[Task instructions]
Filter the records, keeping every line that has the string "ipynb".

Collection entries
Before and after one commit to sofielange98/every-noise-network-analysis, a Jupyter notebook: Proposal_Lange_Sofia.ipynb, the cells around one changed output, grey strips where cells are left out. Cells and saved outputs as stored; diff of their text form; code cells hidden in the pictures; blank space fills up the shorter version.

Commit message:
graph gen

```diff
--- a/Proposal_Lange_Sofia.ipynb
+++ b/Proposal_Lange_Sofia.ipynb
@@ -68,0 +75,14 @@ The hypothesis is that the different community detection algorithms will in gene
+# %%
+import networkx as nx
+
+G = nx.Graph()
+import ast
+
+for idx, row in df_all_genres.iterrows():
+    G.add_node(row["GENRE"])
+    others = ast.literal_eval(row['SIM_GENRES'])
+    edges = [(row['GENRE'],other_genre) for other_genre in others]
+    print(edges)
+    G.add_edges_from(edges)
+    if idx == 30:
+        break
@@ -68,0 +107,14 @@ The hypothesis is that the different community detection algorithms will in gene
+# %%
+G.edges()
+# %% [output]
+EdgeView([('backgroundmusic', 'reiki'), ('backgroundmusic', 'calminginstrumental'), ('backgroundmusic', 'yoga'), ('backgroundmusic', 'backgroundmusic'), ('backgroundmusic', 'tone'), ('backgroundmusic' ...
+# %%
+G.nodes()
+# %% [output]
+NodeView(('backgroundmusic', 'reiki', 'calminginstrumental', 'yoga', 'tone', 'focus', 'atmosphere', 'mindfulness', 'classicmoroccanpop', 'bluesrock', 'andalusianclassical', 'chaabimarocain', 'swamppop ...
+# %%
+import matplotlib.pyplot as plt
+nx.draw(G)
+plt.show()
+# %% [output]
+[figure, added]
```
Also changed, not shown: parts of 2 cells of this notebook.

--

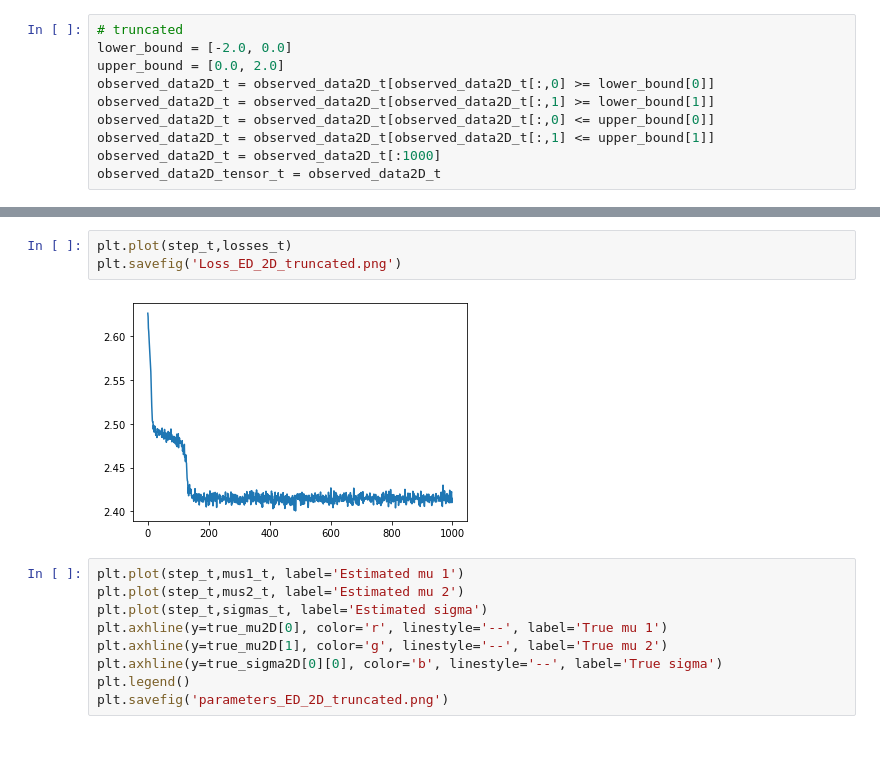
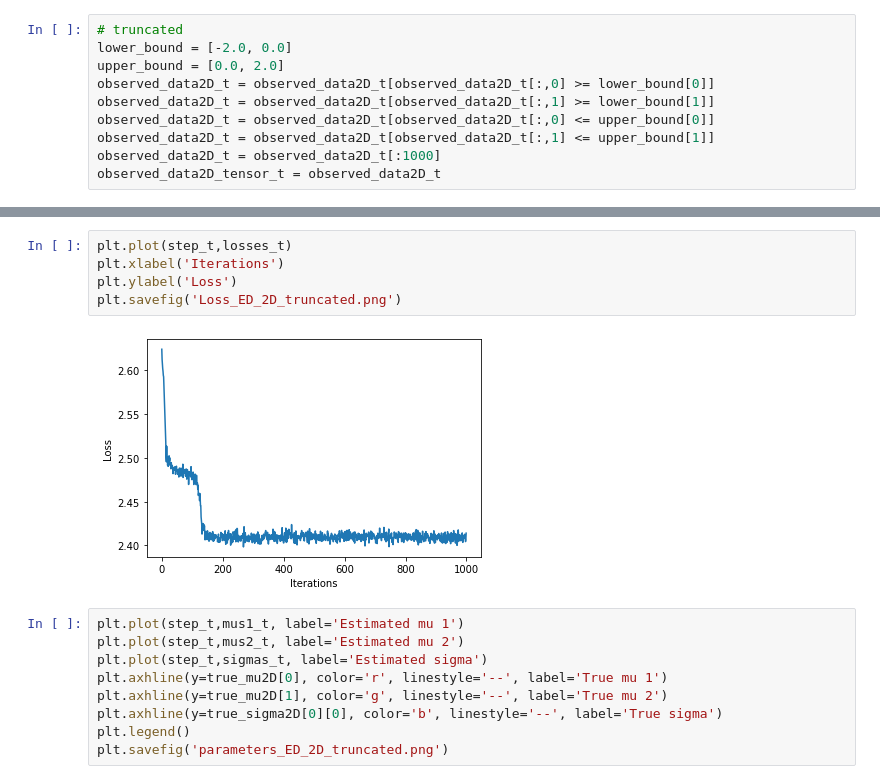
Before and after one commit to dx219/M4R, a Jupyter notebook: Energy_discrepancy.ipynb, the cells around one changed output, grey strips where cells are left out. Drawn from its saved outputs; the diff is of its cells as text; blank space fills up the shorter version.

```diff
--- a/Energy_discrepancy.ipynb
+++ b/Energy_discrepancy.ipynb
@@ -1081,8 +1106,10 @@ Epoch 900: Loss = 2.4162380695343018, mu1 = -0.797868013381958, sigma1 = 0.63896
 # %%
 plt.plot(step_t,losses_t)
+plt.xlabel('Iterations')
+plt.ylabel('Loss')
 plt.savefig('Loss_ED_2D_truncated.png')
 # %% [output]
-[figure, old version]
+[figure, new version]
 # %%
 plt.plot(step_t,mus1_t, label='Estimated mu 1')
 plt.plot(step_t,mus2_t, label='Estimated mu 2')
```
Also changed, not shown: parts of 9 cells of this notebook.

[Solution for this exercise]
Before and after one commit to sofielange98/every-noise-network-analysis, a Jupyter notebook: Proposal_Lange_Sofia.ipynb, the cells around one changed output, grey strips where cells are left out. Cells and saved outputs as stored; diff of their text form; code cells hidden in the pictures; blank space fills up the shorter version.
--- a/Proposal_Lange_Sofia.ipynb
+++ b/Proposal_Lange_Sofia.ipynb
Before and after one commit to dx219/M4R, a Jupyter notebook: Energy_discrepancy.ipynb, the cells around one changed output, grey strips where cells are left out. Drawn from its saved outputs; the diff is of its cells as text; blank space fills up the shorter version.
--- a/Energy_discrepancy.ipynb
+++ b/Energy_discrepancy.ipynb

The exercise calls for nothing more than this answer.